"He instinctively can find the shining greatness of our American culture and does a good job of highlighting it (although he also does have those rare lapses when he writes about hockey, but that is something caused by impurities in the Eastern waters or something)." Erik Keilholtz
Under the patronage of St. Tammany
Mark C. N. Sullivan is an editor at a Massachusetts university. He is married and the father of three children. Email
Thursday, August 07, 2003 Roger Scrutonviews Burke in the light of the '68 Paris riots, and the Orwellian realities of scrapping institutions for ideology:
The graffiti paradoxes of the soixante-huitards were…a kind of adolescent insouciance, a throwing away of all customs, institutions, and achievements, for the sake of a momentary exultation which could have no lasting sense save anarchy…

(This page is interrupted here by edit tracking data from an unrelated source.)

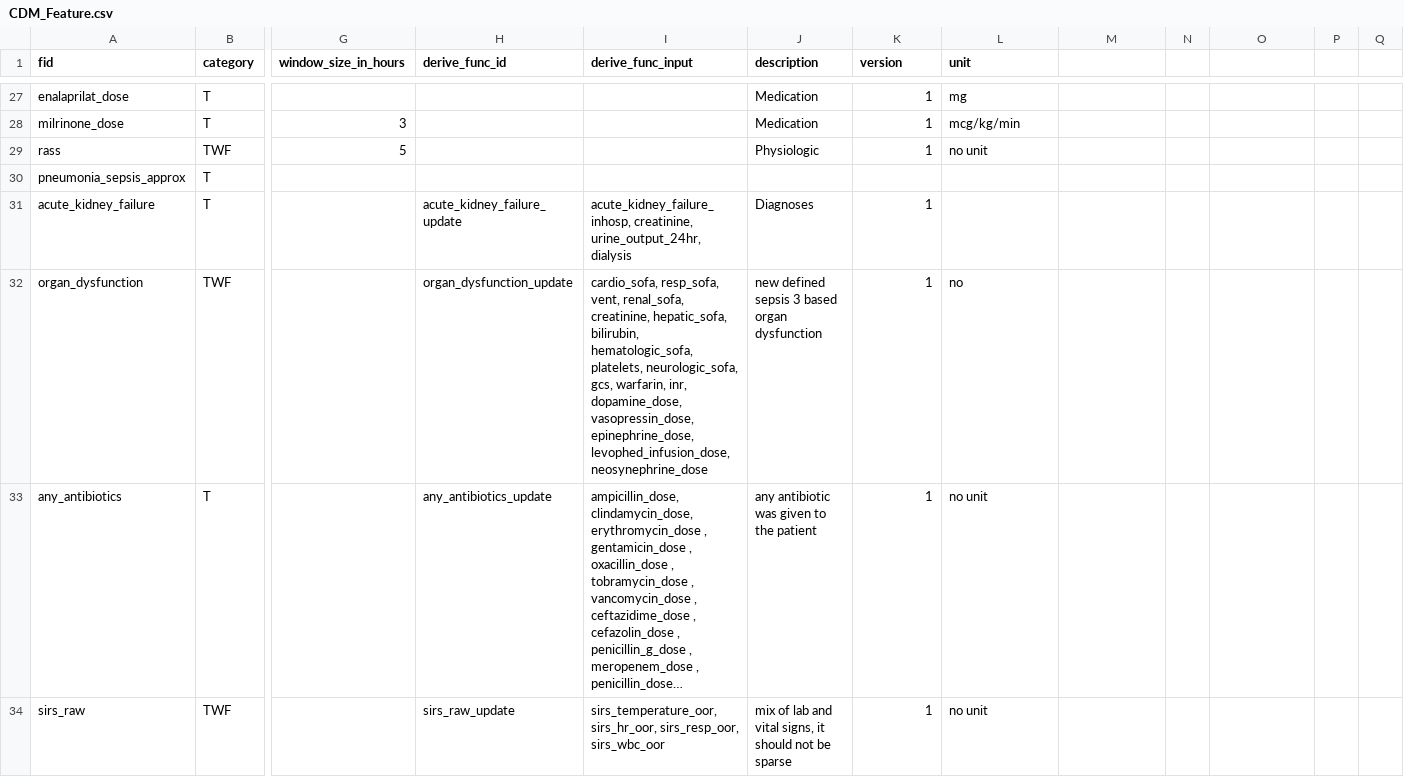
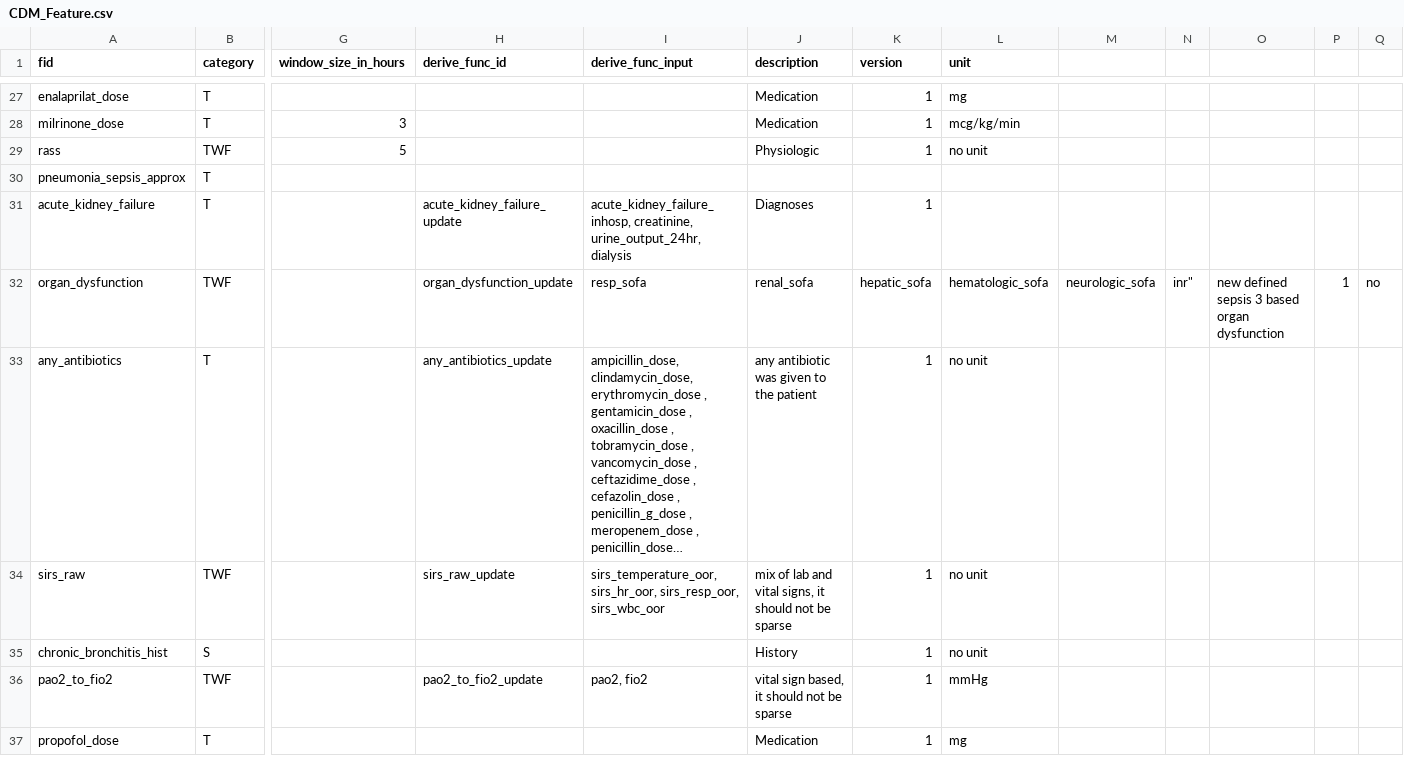
Before and after one commit to cloud-cds/cds-stack, a CSV file: db/dw/CDM_Feature.csv, drawn as a sheet; only a part is shown, gaps mark what is left out; the shorter side is filled out with more unchanged rows; long unchanged cells end in …; the diff names each change by its address in the sheet, - before the commit and + after, or states it on an @@ line.

Commit message:
update organ_dysfunction derive_fid_inputs

```diff
--- a/db/dw/CDM_Feature.csv
+++ b/db/dw/CDM_Feature.csv
-I32 (derive_func_input): cardio_sofa, resp_sofa, vent, renal_sofa, creatinine, hepatic_sofa, bilirubin, hematologic_sofa, platelets, neurologic_sofa, gcs, warfarin, inr, dopamine_dose, vasopressin_dose, epinephrine_dose, levophed_infusion_dose, neosynephrine_dose
+I32 (derive_func_input): resp_sofa
-J32 (description): new defined sepsis 3 based organ dysfunction
+J32 (description): renal_sofa
-K32 (version): 1
+K32 (version): hepatic_sofa
-L32 (unit): no
+L32 (unit): hematologic_sofa
-M32: (empty)
+M32: neurologic_sofa
-N32: (empty)
+N32: inr"
-O32: (empty)
+O32: new defined sepsis 3 based organ dysfunction
-P32: (empty)
+P32: 1
-Q32: (empty)
+Q32: no
```
Also changed, not shown: 1 other file.
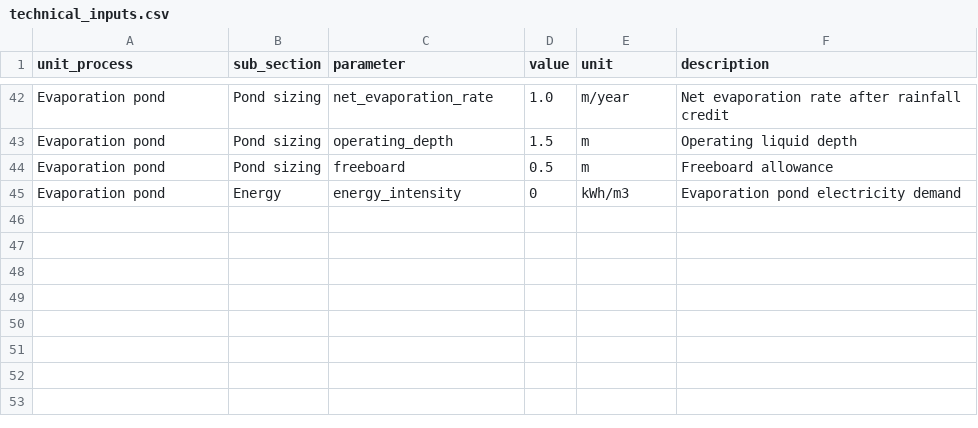
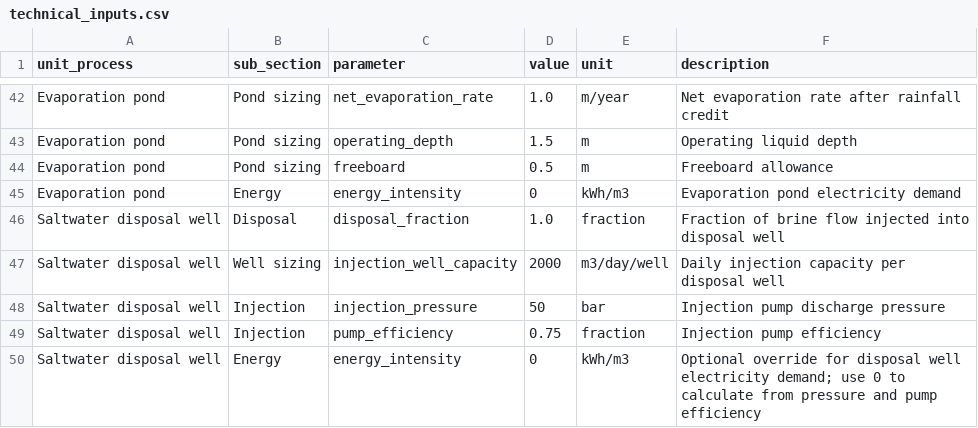
Before and after one commit to Zhuoran29/TT_TEA_GUI, a CSV file: data/input_tables/technical_inputs.csv, drawn as a sheet; only a part is shown, gaps mark what is left out; the diff names each change by its address in the sheet, - before the commit and + after, or states it on an @@ line.

```diff
--- a/data/input_tables/technical_inputs.csv
+++ b/data/input_tables/technical_inputs.csv
+row 46: Saltwater disposal well | Disposal | disposal_fraction | 1.0 | fraction | Fraction of brine flow injected into disposal well
+row 47: Saltwater disposal well | Well sizing | injection_well_capacity | 2000 | m3/day/well | Daily injection capacity per disposal well
+row 48: Saltwater disposal well | Injection | injection_pressure | 50 | bar | Injection pump discharge pressure
+row 49: Saltwater disposal well | Injection | pump_efficiency | 0.75 | fraction | Injection pump efficiency
+row 50: Saltwater disposal well | Energy | energy_intensity | 0 | kWh/m3 | Optional override for disposal well electricity demand; use 0 to calculate from pressure and pump efficiency
```
Also changed, not shown: data/input_tables/cost_inputs.csv, 9 other files.
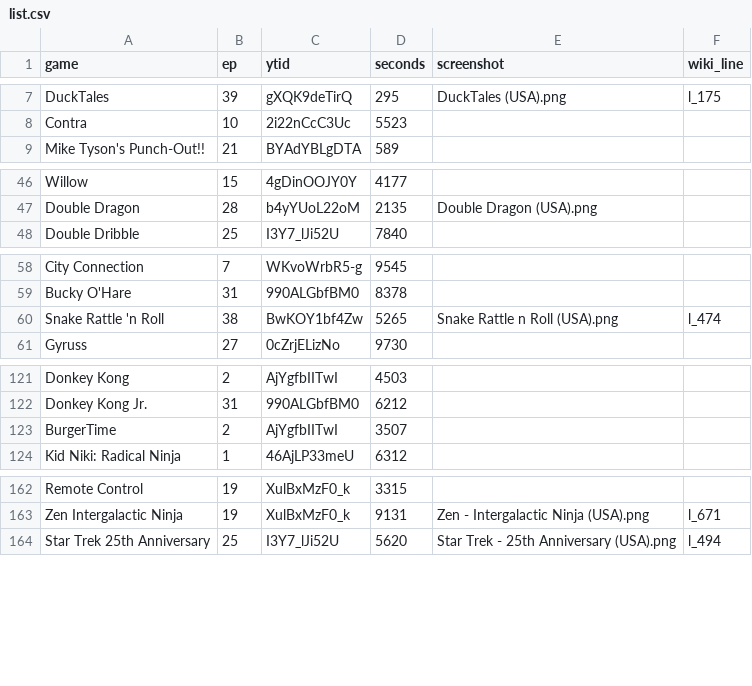
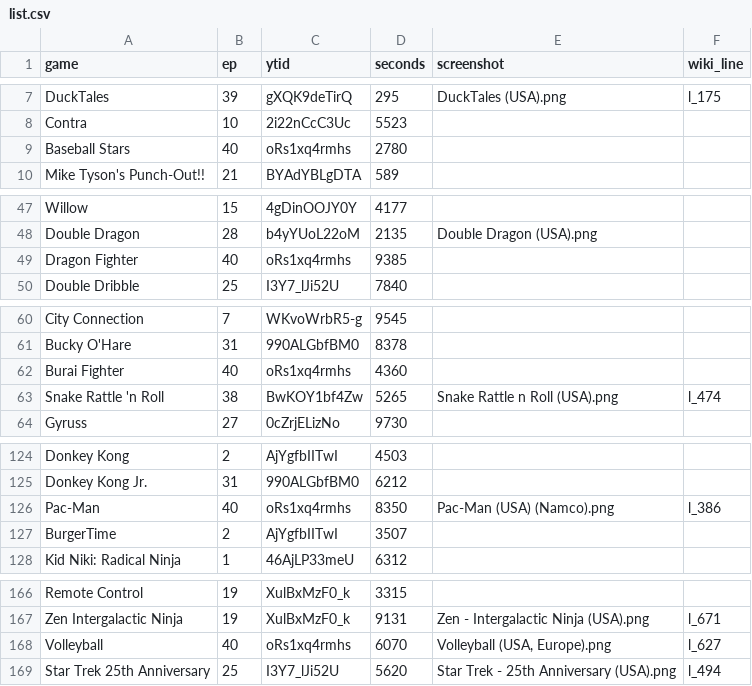
Before and after one commit to vNakamura/8bitnintendo-science, a CSV file: _data/list.csv, drawn as a sheet; only a part is shown, gaps mark what is left out; the diff covers the shown part only.

```diff
--- a/_data/list.csv
+++ b/_data/list.csv
@@ -8,2 +8,3 @@ DuckTales,39,gXQK9deTirQ,295,DuckTales (USA).png,l_175
 Contra,10,2i22nCcC3Uc,5523,,
+Baseball Stars,40,oRs1xq4rmhs,2780,,
 Mike Tyson's Punch-Out!!,21,BYAdYBLgDTA,589,,
@@ -47,2 +48,3 @@ Willow,15,4gDinOOJY0Y,4177,,
 Double Dragon,28,b4yYUoL22oM,2135,Double Dragon (USA).png,
+Dragon Fighter,40,oRs1xq4rmhs,9385,,
 Double Dribble,25,I3Y7_lJi52U,7840,,
@@ -59,2 +61,3 @@ City Connection,7,WKvoWrbR5-g,9545,,
 Bucky O'Hare,31,990ALGbfBM0,8378,,
+Burai Fighter,40,oRs1xq4rmhs,4360,,
 Snake Rattle 'n Roll,38,BwKOY1bf4Zw,5265,Snake Rattle n Roll (USA).png,l_474
@@ -122,2 +125,3 @@ Donkey Kong,2,AjYgfbIITwI,4503,,
 Donkey Kong Jr.,31,990ALGbfBM0,6212,,
+Pac-Man,40,oRs1xq4rmhs,8350,Pac-Man (USA) (Namco).png,l_386
 BurgerTime,2,AjYgfbIITwI,3507,,
@@ -163,2 +167,3 @@ Remote Control,19,XulBxMzF0_k,3315,,
 Zen Intergalactic Ninja,19,XulBxMzF0_k,9131,Zen - Intergalactic Ninja (USA).png,l_671
+Volleyball,40,oRs1xq4rmhs,6070,"Volleyball (USA, Europe).png",l_627
 Star Trek 25th Anniversary,25,I3Y7_lJi52U,5620,Star Trek - 25th Anniversary (USA).png,l_494
```
Also changed, not shown: 2 added rows elsewhere in this file, _data/unlicensed_games.csv.
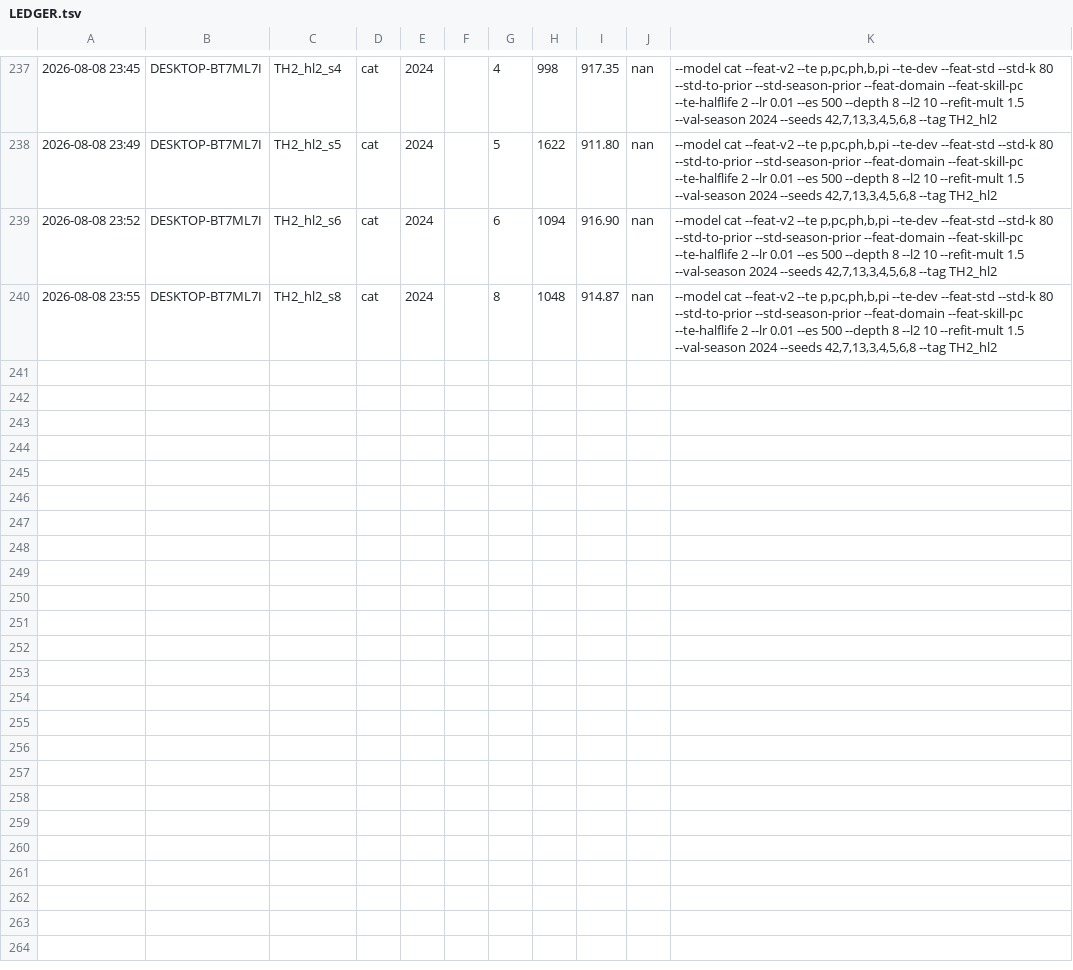
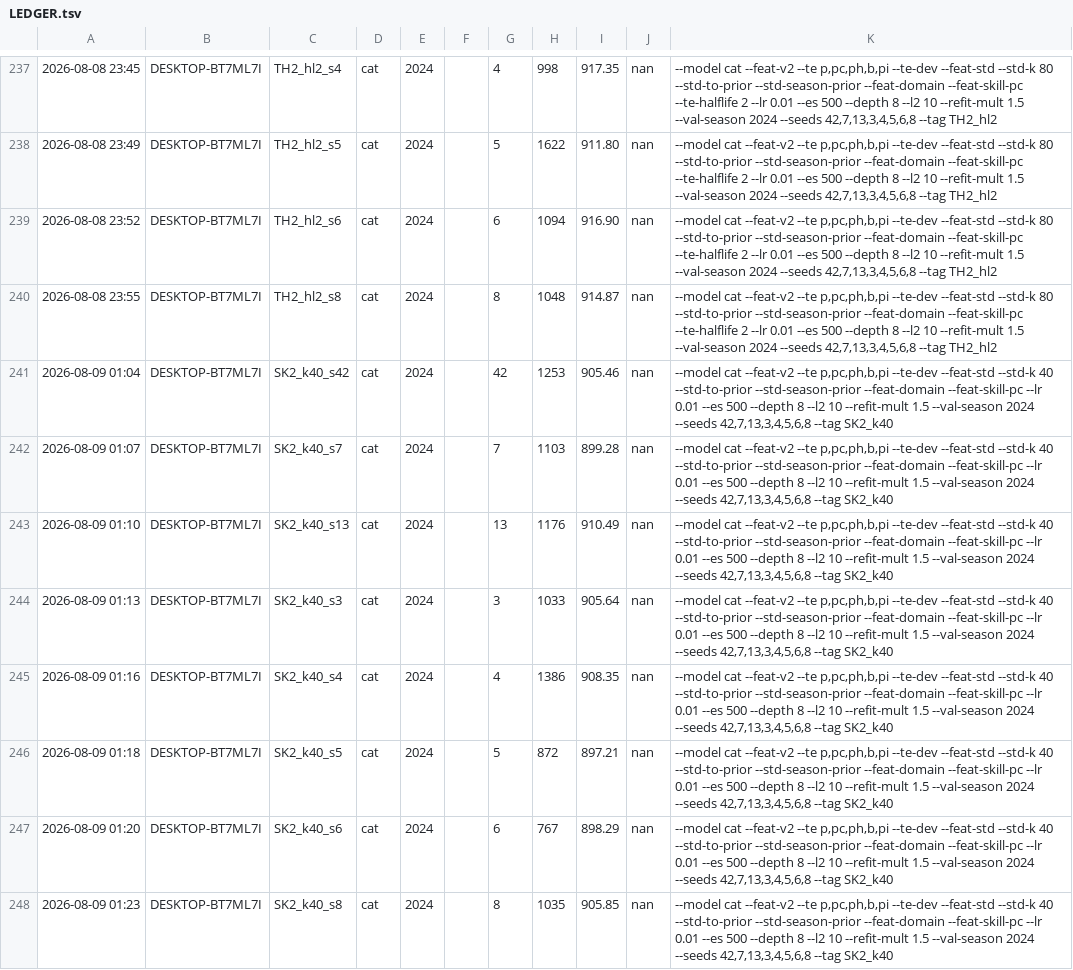
Before and after one commit to jinsan02/lg-aimers-9-hackathon, a TSV file: LEDGER.tsv, drawn as a sheet; only a part is shown, gaps mark what is left out; the diff names each change by its address in the sheet, - before the commit and + after, or states it on an @@ line.

```diff
--- a/LEDGER.tsv
+++ b/LEDGER.tsv
+row 241: 2026-08-09 01:04 | DESKTOP-BT7ML7I | SK2_k40_s42 | cat | 2024 |  | 42 | 1253 | 905.46 | nan | --model cat --feat-v2 --te p,pc,ph,b,pi --te-dev --feat-std --std-k 40 --std-to-prior --std-season-prior --feat-domain --feat-skill-pc --lr 0.01 --es 500 --depth 8 --l2 10 --refit-mult 1.5 --val-season 2024 --seeds 42,7,13,3,4,5,6,8 --tag SK2_k40
+row 242: 2026-08-09 01:07 | DESKTOP-BT7ML7I | SK2_k40_s7 | cat | 2024 |  | 7 | 1103 | 899.28 | nan | --model cat --feat-v2 --te p,pc,ph,b,pi --te-dev --feat-std --std-k 40 --std-to-prior --std-season-prior --feat-domain --feat-skill-pc --lr 0.01 --es 500 --depth 8 --l2 10 --refit-mult 1.5 --val-season 2024 --seeds 42,7,13,3,4,5,6,8 --tag SK2_k40
+row 243: 2026-08-09 01:10 | DESKTOP-BT7ML7I | SK2_k40_s13 | cat | 2024 |  | 13 | 1176 | 910.49 | nan | --model cat --feat-v2 --te p,pc,ph,b,pi --te-dev --feat-std --std-k 40 --std-to-prior --std-season-prior --feat-domain --feat-skill-pc --lr 0.01 --es 500 --depth 8 --l2 10 --refit-mult 1.5 --val-season 2024 --seeds 42,7,13,3,4,5,6,8 --tag SK2_k40
+row 244: 2026-08-09 01:13 | DESKTOP-BT7ML7I | SK2_k40_s3 | cat | 2024 |  | 3 | 1033 | 905.64 | nan | --model cat --feat-v2 --te p,pc,ph,b,pi --te-dev --feat-std --std-k 40 --std-to-prior --std-season-prior --feat-domain --feat-skill-pc --lr 0.01 --es 500 --depth 8 --l2 10 --refit-mult 1.5 --val-season 2024 --seeds 42,7,13,3,4,5,6,8 --tag SK2_k40
+row 245: 2026-08-09 01:16 | DESKTOP-BT7ML7I | SK2_k40_s4 | cat | 2024 |  | 4 | 1386 | 908.35 | nan | --model cat --feat-v2 --te p,pc,ph,b,pi --te-dev --feat-std --std-k 40 --std-to-prior --std-season-prior --feat-domain --feat-skill-pc --lr 0.01 --es 500 --depth 8 --l2 10 --refit-mult 1.5 --val-season 2024 --seeds 42,7,13,3,4,5,6,8 --tag SK2_k40
+row 246: 2026-08-09 01:18 | DESKTOP-BT7ML7I | SK2_k40_s5 | cat | 2024 |  | 5 | 872 | 897.21 | nan | --model cat --feat-v2 --te p,pc,ph,b,pi --te-dev --feat-std --std-k 40 --std-to-prior --std-season-prior --feat-domain --feat-skill-pc --lr 0.01 --es 500 --depth 8 --l2 10 --refit-mult 1.5 --val-season 2024 --seeds 42,7,13,3,4,5,6,8 --tag SK2_k40
+row 247: 2026-08-09 01:20 | DESKTOP-BT7ML7I | SK2_k40_s6 | cat | 2024 |  | 6 | 767 | 898.29 | nan | --model cat --feat-v2 --te p,pc,ph,b,pi --te-dev --feat-std --std-k 40 --std-to-prior --std-season-prior --feat-domain --feat-skill-pc --lr 0.01 --es 500 --depth 8 --l2 10 --refit-mult 1.5 --val-season 2024 --seeds 42,7,13,3,4,5,6,8 --tag SK2_k40
+row 248: 2026-08-09 01:23 | DESKTOP-BT7ML7I | SK2_k40_s8 | cat | 2024 |  | 8 | 1035 | 905.85 | nan | --model cat --feat-v2 --te p,pc,ph,b,pi --te-dev --feat-std --std-k 40 --std-to-prior --std-season-prior --feat-domain --feat-skill-pc --lr 0.01 --es 500 --depth 8 --l2 10 --refit-mult 1.5 --val-season 2024 --seeds 42,7,13,3,4,5,6,8 --tag SK2_k40
```
Also changed, not shown: 3 other files.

It was not until much later, after my first visit to communist Europe, that I came to understand and sympathize with the negative energy in Burke. I had grasped the positive thesis—the defense of prejudice, tradition, and heredity, and of a politics of trusteeship in which the past and the future had equal weight to the present—but I had not grasped the deep negative thesis, the glimpse into Hell, contained in his vision of the Revolution... My encounter with Communism entirely rectified this.
Perhaps the most fascinating and terrifying aspect of Communism was its ability to banish truth from human affairs, and to force whole populations to “live within the lie,” as President Havel put it. George Orwell wrote a prophetic and penetrating novel about this; but few Western readers of that novel knew the extent to which its prophecies had come true in Central Europe. To me it was the greatest revelation, when first I travelled to Czechoslovakia in 1979, to come face to face with a situation in which people could, at any moment, be removed from the book of history, in which truth could not be uttered, and in which the Party could decide from day to day not only what would happen tomorrow, but also what had happened today, what had happened yesterday, and what had happened before its leaders had been born. This, I realized, was the situation that Burke was describing, to a largely incredulous readership, in 1790. And two hundred years later the situation still existed, and the incredulity along with it.